10 athletes were chosen to represent refugees from war-torn nations at the Olympics for the first time. These are their stories.
The Summer Olympics will feature 206 teams of athletes from specific countries. And for the first time ever, this month’s Games in Rio will feature another team of athletes that comes from no nation in particular and with no historical precedent.
For the first time, a Refugee Olympic Team will participate in the Olympics. The R.O.T., as the International Olympic Committee abbreviates it, includes 10 athletes, across four sports, from four countries in the Middle East and Africa.

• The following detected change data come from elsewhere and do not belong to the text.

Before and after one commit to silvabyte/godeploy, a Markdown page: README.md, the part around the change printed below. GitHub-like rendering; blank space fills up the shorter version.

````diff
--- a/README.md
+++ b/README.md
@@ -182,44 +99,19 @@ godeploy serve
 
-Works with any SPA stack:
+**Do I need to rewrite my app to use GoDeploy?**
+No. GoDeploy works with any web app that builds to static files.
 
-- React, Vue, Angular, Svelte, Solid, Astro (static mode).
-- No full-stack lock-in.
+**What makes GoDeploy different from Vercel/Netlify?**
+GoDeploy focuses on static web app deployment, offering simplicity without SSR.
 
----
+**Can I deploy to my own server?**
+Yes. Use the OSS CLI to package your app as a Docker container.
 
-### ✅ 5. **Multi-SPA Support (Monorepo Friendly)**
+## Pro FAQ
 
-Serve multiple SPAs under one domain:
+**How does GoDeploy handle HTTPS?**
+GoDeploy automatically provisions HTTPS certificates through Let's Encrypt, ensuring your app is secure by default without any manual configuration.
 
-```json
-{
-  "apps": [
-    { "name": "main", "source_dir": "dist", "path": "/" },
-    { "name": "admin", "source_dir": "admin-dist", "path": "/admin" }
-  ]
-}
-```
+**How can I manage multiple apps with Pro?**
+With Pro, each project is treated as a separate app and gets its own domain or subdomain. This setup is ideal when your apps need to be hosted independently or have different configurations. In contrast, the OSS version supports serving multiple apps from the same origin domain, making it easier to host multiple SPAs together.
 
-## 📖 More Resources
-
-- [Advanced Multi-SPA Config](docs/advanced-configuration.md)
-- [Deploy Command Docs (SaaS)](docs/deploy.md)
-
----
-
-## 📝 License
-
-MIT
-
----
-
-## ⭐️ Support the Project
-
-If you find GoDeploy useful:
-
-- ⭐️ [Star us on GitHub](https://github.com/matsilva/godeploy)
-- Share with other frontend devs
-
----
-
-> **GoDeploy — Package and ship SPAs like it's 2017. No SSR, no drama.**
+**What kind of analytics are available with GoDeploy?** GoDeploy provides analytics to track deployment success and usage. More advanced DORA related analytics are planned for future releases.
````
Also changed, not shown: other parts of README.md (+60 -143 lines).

The R.O.T. arrives at the Olympics at a particularly troubling time. The civil war in Syria has been driving an outright refugee crisis in Europe. The United Nations Refugee Agency says there are 4.8 million Syrian refugees, plus an estimated 8.7 million people displaced inside Syria this year. Its count of refugees and asylum-seekers from South Sudan is 850,000. In the Democratic Republic of the Congo, it is more than 384,000 refugees and more than a million internally displaced persons. There are more than 700,000 Ethiopian refugees. This is just a sampling.
If there is light at the end of that darkness, the 10 athletes competing for the R.O.T. this month are a beacon. Each has escaped one of the war-torn countries mentioned above, and each now gets a turn on sport’s biggest stage …

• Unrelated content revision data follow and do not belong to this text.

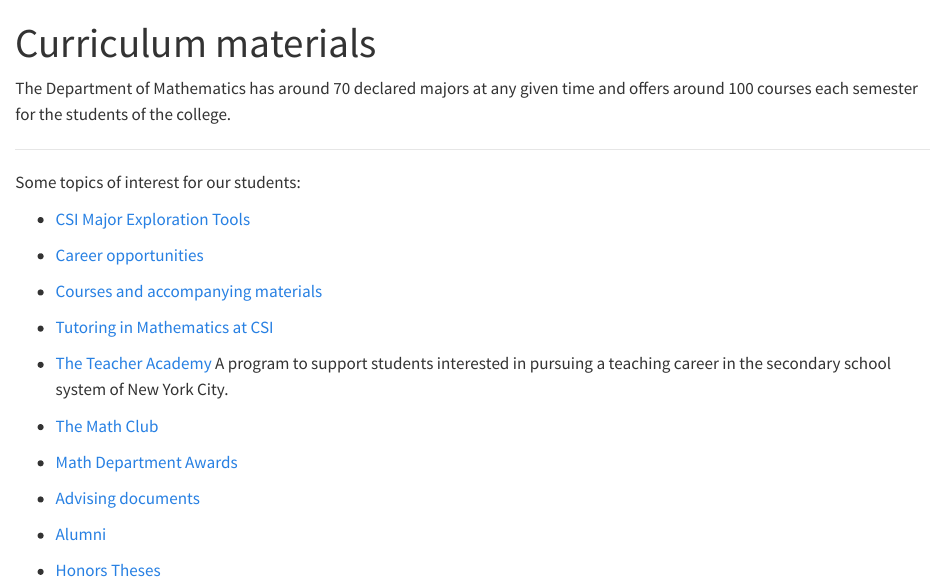
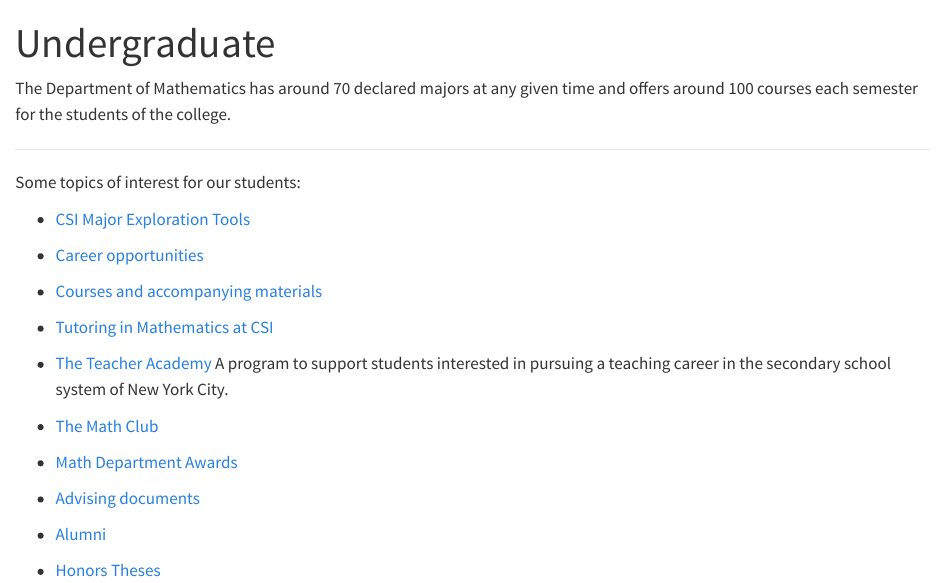
Before and after one commit to lcarbo7/collegeofstatenislandmathLC.github.io, a Quarto document (Undergraduate/index.qmd): the page in a window 1100 px wide, from its top. Rendered offline with R 4.5, knitr and Pandoc in place of Quarto, with nearby package versions.

Commit message:
Retitle Undergraduate top page

```diff
--- a/Undergraduate/index.qmd
+++ b/Undergraduate/index.qmd
@@ -1,5 +1,5 @@
 ---
-title: Curriculum materials
+title: Undergraduate
 ---
 
 The  Department of
```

From South Sudan
Rose Nathike Lokonyen, a runner supported by Kenya
James Nyang Chiengjiek, a runner supported by Kenya
Angelina Nada Lohalith, a runner supported by Kenya

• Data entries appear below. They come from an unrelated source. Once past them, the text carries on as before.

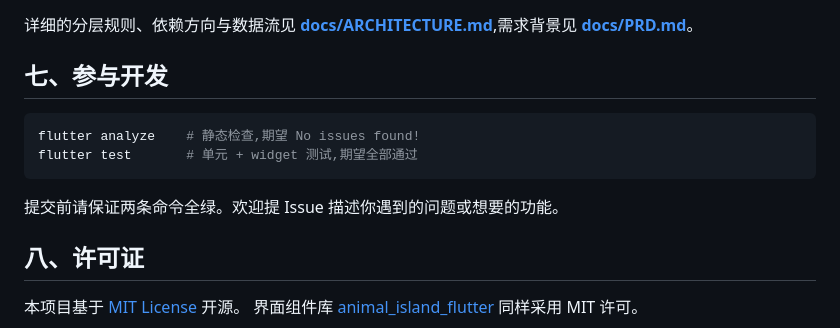
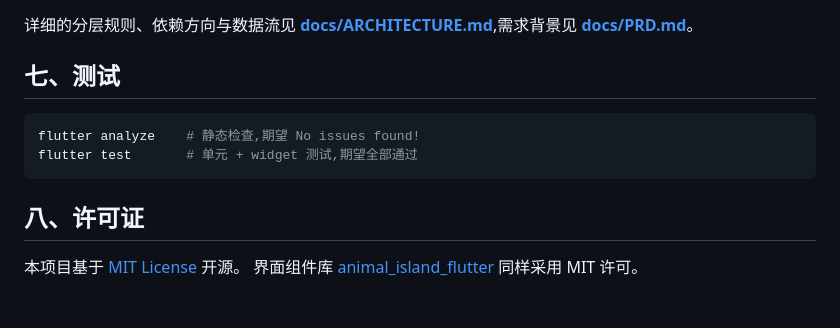
Before and after one commit to yingxuewangg/loop_island, a Markdown page: README.md, the part around the change. Rendered like a GitHub page; blank space fills up the shorter version.

````diff
--- a/README.md
+++ b/README.md
@@ -86,14 +86,13 @@ flutter run -d <device-id>
 
 详细的分层规则、依赖方向与数据流见 **[docs/ARCHITECTURE.md](docs/ARCHITECTURE.md)**,需求背景见 **[docs/PRD.md](docs/PRD.md)**。
 
-## 七、参与开发
+## 七、测试
 
 ```bash
 flutter analyze    # 静态检查,期望 No issues found!
 flutter test       # 单元 + widget 测试,期望全部通过
 ```
 
-提交前请保证两条命令全绿。欢迎提 Issue 描述你遇到的问题或想要的功能。
 
 ## 八、许可证
 
````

Paulo Amotun Lokoro, a runner supported by Kenya
Yiech Pur Biel, a runner supported by Kenya
Rami Anis, a swimmer supported by Belgium
Yusra Mardini, a swimmer supported by Germany
From the Democratic Republic of the Congo
Popole Misenga, a judoka supported by Brazil
Yolande Bukasa Mabika, a judoka supported by Brazil
Yonas Kinde, a marathoner supported by Luxembourg
see videos, read more about each athlete –> http://www.sbnation.com/2016/8/5/